By Connor J. Wangler
When one thinks of poverty eradication and development in Africa, the unfortunate fact is that the first image to pop into your head is one of slum dwellings and malnourished children fighting off Malaria. According to Zambian-born economist Dambisa Moyo, however, the continent has enormous potential to grow and, as such, offers an excellent opportunity for outside investment into local economies, or Foreign Direct Investment (FDI). The pumping-in of massive amount of dollars through expanding operations and production can carry critical benefits to African countries that can provide important resources for reducing extreme poverty: it creates jobs, introduces new technology, stimulates capital markets, and expands local businesses’ access to international markets.
Many investors, however, are discouraged by the economic circumstances throughout the continent. At first glance, African countries do have the enormous potential Moyo points out: low labor costs and unbounded investment opportunities. Why, then, have the dollars not been making their way into African economies? The answer is that, despite the favorable conditions, many African countries have failed at creating an encouraging environment. Dilapidated and corrupt legal and regulatory systems give little faith to investors that their time and money will be protected. Many governments have not properly courted potential investors into coming to their countries through incentives, such as favorable tax structures or land subsidies.
In this piece by CNBC Africa, Dr. Mark Abani, who works with investors and governments to improve investment processes, discusses how the Nigerian government has attempted to create a pro-investment environment.
Nigeria is currently experiencing an economic boom rich with investment from international corporations and governments. The country receives anywhere from $10-$12 Billion a year in foreign direct investment; however, this rate is starting to slow down for a variety of reasons, mainly its political and economic climates. First of all, Nigeria is home to Africa’s second largest oil reserves and, consequently, an enormous oil export industry. This is problematic, however, for investors looking for a stable market to enter. The reason being is that petroleum products account for 95% of Nigeria’s exports, making the country’s markets extremely vulnerable to volatile fluctuations, such as a sudden drop in commodity prices. Nigeria, therefore, is working to diversify its economy by focusing growth in non-energy manufacturing and knowledge-based services. Secondly, Nigeria is facing a mounting problem of political instability brought on by violent attacks from the Islamic-oriented terrorist organization Boko Haram. Foreign investors have been reluctant to expand their investments until the political climate settles and the safety of their assets can be assured.

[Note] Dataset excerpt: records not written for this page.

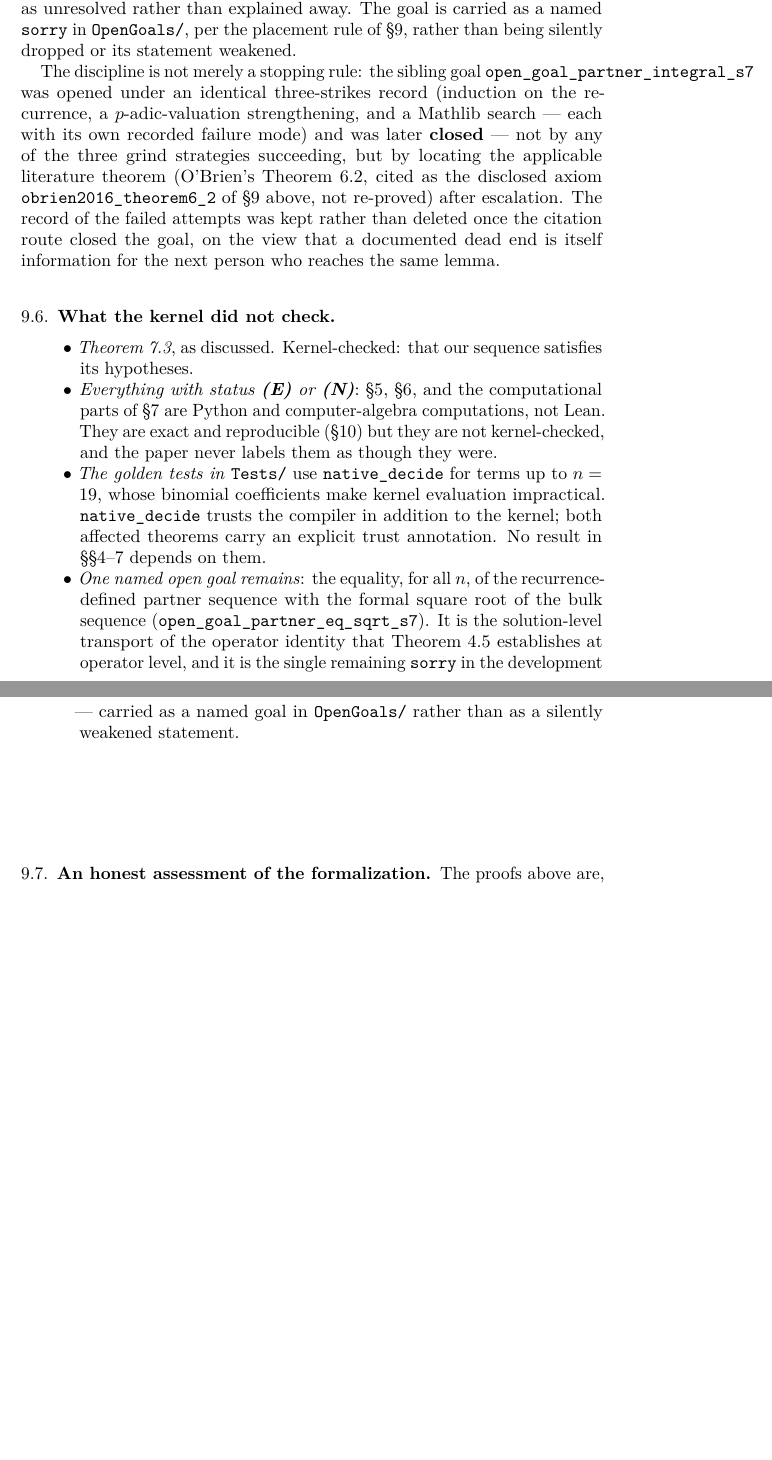
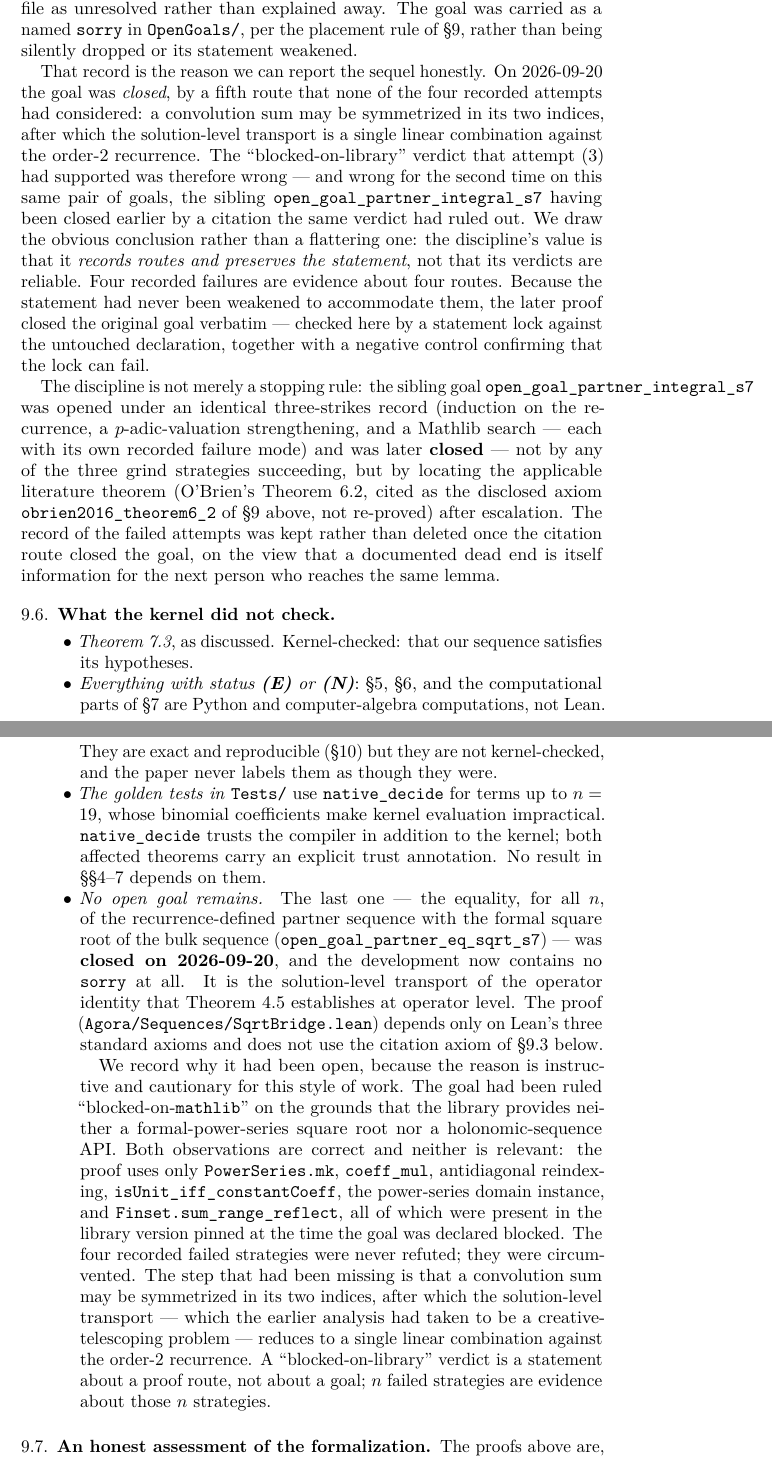
Before and after one commit to xaviercallens/SocrateAI-DualScaleTopologicalUniverseModel-LeanProposal, a LaTeX paper (paper/main.tex, which reads paper/sections/09-formalization.tex): two parts of pages 32 and 33 of 37 before the commit and two parts of pages 32 and 33 of 38 after it, joined at a grey line, cut so that both start at the same text, the shorter picture padded with empty space. Compiled offline with pdfLaTeX.

Commit message:
paper: the development now has ZERO sorry -- correct every stale claim
Landing the bridge-goal closure made four statements in section 9 false. All
corrected, and the PDF rebuilt (pdflatex, NOT lualatex): 38 pages, 0 LaTeX
errors, 0 undefined references.

- 'One named open goal remains' / 'the single remaining sorry' -> no open goal
  remains, no sorry at all. Added why it had been open: the blocked-on-mathlib
  ruling cited absences that are real but irrelevant, since the proof uses only
  API present at the pin in force when the goal was declared blocked.
- 'the audit commands ... report exactly one [sorry]' -> report none at all.
- Section 9.4 (three-strikes): 'The single open goal' -> 'The development's last
  open goal', plus a new paragraph on the sequel.

The 9.4 paragraph deliberately does not spin the closure as a success for the
discipline's verdicts -- it was the second wrong blocked-on-mathlib ruling on
this pair of goals. What the discipline actually earned is that the statement
was never weakened to accommodate the failures, so the later proof closed the
ORIGINAL goal verbatim, checked by a statement lock with a passing negative
control. That is the claim the section now makes.

NOTE: the Zenodo deposit (DOI 10.5281/zenodo.22853239) describes the previous
state and was accurate when made. It is a snapshot, not an error. Publishing a
new version is a T0 decision and has NOT been done.

Co-Authored-By: Claude Opus 5 (1M context) <noreply@anthropic.com>

```diff
--- a/paper/sections/09-formalization.tex
+++ b/paper/sections/09-formalization.tex
@@ -244,10 +248,27 @@ identity to $n=38$ by two independent encodings --- evidence, not proof, that
 the goal is true --- while a computer-algebra certificate search
 (\artifact{ore\_algebra} symmetric power) produced an operator that
 demonstrably does \emph{not} annihilate the convolution sequence, a mismatch
-recorded in the file as unresolved rather than explained away. The goal is
+recorded in the file as unresolved rather than explained away. The goal was
 carried as a named \artifact{sorry} in \artifact{OpenGoals/}, per the
 placement rule of \S\ref{sec:formalization}, rather than being silently
 dropped or its statement weakened.
+
+That record is the reason we can report the sequel honestly. On 2026-09-20 the
+goal was \emph{closed}, by a fifth route that none of the four recorded
+attempts had considered: a convolution sum may be symmetrized in its two
+indices, after which the solution-level transport is a single linear
+combination against the order-2 recurrence. The ``blocked-on-library'' verdict
+that attempt (3) had supported was therefore wrong --- and wrong for the second
+time on this same pair of goals, the sibling
+\artifact{open\_goal\_partner\_integral\_s7} having been closed earlier by a
+citation the same verdict had ruled out. We draw the obvious conclusion rather
+than a flattering one: the discipline's value is that it \emph{records
+routes and preserves the statement}, not that its verdicts are reliable. Four
+recorded failures are evidence about four routes. Because the statement had
+never been weakened to accommodate them, the later proof closed the original
+goal verbatim --- checked here by a statement lock against the untouched
+declaration, together with a negative control confirming that the lock can
+fail.
 
 The discipline is not merely a stopping rule: the sibling goal
 \artifact{open\_goal\_partner\_integral\_s7} was opened under an identical
@@ -278,13 +299,32 @@ information for the next person who reaches the same lemma.
   trusts the compiler in addition to the kernel; both affected theorems carry
   an explicit trust annotation. No result in \S\S\ref{sec:sym2}--\ref{sec:integrality}
   depends on them.
-\item \emph{One named open goal remains}: the equality, for all $n$, of the
-  recurrence-defined partner sequence with the formal square root of the bulk
-  sequence (\artifact{open\_goal\_partner\_eq\_sqrt\_s7}). It is the
-  solution-level transport of the operator identity that
-  Theorem~\ref{thm:sym2-template} establishes at operator level, and it is the
-  single remaining \artifact{sorry} in the development --- carried as a named
-  goal in \artifact{OpenGoals/} rather than as a silently weakened statement.
+\item \emph{No open goal remains.} The last one --- the equality, for all $n$,
+  of the recurrence-defined partner sequence with the formal square root of the
+  bulk sequence (\artifact{open\_goal\_partner\_eq\_sqrt\_s7}) --- was
+  \textbf{closed on 2026-09-20}, and the development now contains no
+  \artifact{sorry} at all. It is the solution-level transport of the operator
+  identity that Theorem~\ref{thm:sym2-template} establishes at operator level.
+  The proof (\artifact{Agora/Sequences/SqrtBridge.lean}) depends only on Lean's
+  three standard axioms and does not use the citation axiom of
+  \S\ref{subsec:axioms} below.
+
+  We record why it had been open, because the reason is instructive and
+  cautionary for this style of work. The goal had been ruled
+  ``blocked-on-\texttt{mathlib}'' on the grounds that the library provides
+  neither a formal-power-series square root nor a holonomic-sequence API. Both
+  observations are correct and neither is relevant: the proof uses only
+  \artifact{PowerSeries.mk}, \artifact{coeff\_mul}, antidiagonal reindexing,
+  \artifact{isUnit\_iff\_constantCoeff}, the power-series domain instance, and
+  \artifact{Finset.sum\_range\_reflect}, all of which were present in the
+  library version pinned at the time the goal was declared blocked. The four
+  recorded failed strategies were never refuted; they were circumvented. The
+  step that had been missing is that a convolution sum may be symmetrized in
+  its two indices, after which the solution-level transport --- which the
+  earlier analysis had taken to be a creative-telescoping problem --- reduces to
+  a single linear combination against the order-2 recurrence. A
+  ``blocked-on-library'' verdict is a statement about a proof route, not about a
+  goal; $n$ failed strategies are evidence about those $n$ strategies.
 \end{itemize}
 
 \subsection{An honest assessment of the formalization}
```
Also changed, not shown: paper/main.pdf, paper/sections/09-formalization.tex (16 more changed lines).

For the past few decades, another source of foreign investment in Africa has emerged: China. Chinese firms, both private and public, have flooded the continent with billions of dollars of development projects. The problem that many have, however, is African countries going arm-in-arm with a country who they see as a violator of human rights. Dambisa Moyo recognizes the association with unfavorable human rights records that China carries, but, she argues, what China has been able to do in terms of growth is what is more important to Africans. Moyo cites China’s ability to elevate millions of its own citizens out of extreme poverty in a short amount of time as a reason to partner with the economic giant. She, and many others, also praise China’s willingness to invest in projects with “no strings attached.” This makes it easier for African countries to get the most “bang for their buck” from the deal because they are not restricted by conditionalities. Those favoring the US-West focus, however, say the restrictions placed on deals are necessary because they promote sustainable growth practices, such as environmental regulations put on infrastructure projects. Others, however, see the debate as stemming from bitter fighting between pro-West and pro-East forces. Yun Sun, a scholar at the Brookings Institute, argues this tensions weighs down potential growth and says it is more beneficial for all parties to collaborate.

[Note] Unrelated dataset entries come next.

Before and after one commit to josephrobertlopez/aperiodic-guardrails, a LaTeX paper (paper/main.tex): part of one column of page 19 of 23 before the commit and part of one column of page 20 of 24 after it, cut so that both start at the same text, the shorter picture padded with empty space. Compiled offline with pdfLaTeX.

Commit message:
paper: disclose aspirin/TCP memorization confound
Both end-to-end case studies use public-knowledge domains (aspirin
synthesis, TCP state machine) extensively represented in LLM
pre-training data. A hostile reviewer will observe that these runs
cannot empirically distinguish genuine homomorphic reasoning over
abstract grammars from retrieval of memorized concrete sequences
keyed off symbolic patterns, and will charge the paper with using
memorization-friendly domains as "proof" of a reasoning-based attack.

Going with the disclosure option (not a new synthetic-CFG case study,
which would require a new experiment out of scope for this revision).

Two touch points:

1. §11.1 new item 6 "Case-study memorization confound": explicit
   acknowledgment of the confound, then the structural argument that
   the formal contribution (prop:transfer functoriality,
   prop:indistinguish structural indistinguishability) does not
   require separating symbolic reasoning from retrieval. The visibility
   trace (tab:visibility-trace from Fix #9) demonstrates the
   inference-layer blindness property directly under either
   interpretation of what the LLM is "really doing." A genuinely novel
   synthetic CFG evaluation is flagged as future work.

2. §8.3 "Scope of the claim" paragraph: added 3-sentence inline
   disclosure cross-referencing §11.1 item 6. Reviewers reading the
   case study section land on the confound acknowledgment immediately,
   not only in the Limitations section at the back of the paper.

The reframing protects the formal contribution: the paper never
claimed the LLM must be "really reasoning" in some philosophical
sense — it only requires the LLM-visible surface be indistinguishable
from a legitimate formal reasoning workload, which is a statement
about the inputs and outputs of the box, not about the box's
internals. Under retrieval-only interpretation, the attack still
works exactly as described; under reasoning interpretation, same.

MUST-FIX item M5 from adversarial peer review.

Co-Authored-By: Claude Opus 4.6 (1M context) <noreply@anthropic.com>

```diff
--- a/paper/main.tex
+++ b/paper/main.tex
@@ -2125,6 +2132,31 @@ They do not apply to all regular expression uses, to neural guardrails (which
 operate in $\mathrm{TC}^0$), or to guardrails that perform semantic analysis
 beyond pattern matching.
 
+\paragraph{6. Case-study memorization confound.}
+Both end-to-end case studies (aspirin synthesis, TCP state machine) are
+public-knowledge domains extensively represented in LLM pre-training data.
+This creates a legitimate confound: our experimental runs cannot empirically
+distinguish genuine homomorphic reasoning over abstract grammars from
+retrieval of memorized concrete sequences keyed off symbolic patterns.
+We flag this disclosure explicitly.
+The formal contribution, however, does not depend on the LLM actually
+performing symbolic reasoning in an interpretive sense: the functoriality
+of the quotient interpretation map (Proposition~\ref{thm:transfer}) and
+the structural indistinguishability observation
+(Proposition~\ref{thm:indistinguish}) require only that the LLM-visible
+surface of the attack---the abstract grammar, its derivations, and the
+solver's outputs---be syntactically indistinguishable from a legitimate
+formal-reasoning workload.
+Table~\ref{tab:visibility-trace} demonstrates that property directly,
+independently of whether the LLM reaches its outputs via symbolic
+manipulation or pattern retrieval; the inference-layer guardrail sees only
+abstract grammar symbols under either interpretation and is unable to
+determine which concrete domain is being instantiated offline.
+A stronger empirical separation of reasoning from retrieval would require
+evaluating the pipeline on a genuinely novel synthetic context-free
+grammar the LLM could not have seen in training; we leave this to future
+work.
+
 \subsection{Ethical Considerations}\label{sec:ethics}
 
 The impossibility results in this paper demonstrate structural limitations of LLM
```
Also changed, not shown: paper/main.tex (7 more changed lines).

While there is still much to be debated about how African countries attract investors, or from where they attract them, it is obvious that direct investment into expanding markets will drive economic prosperity. Foreign aid assistance and debt relief can help only so far; if we are going to eradicate extreme poverty in Africa, the people of African countries need to be empowered to do it themselves. They have shown again and again that they can build their economies and elevate their lives if given the opportunity to do so. That opportunity comes in the form of investment and Africa has a lot of opportunities for it.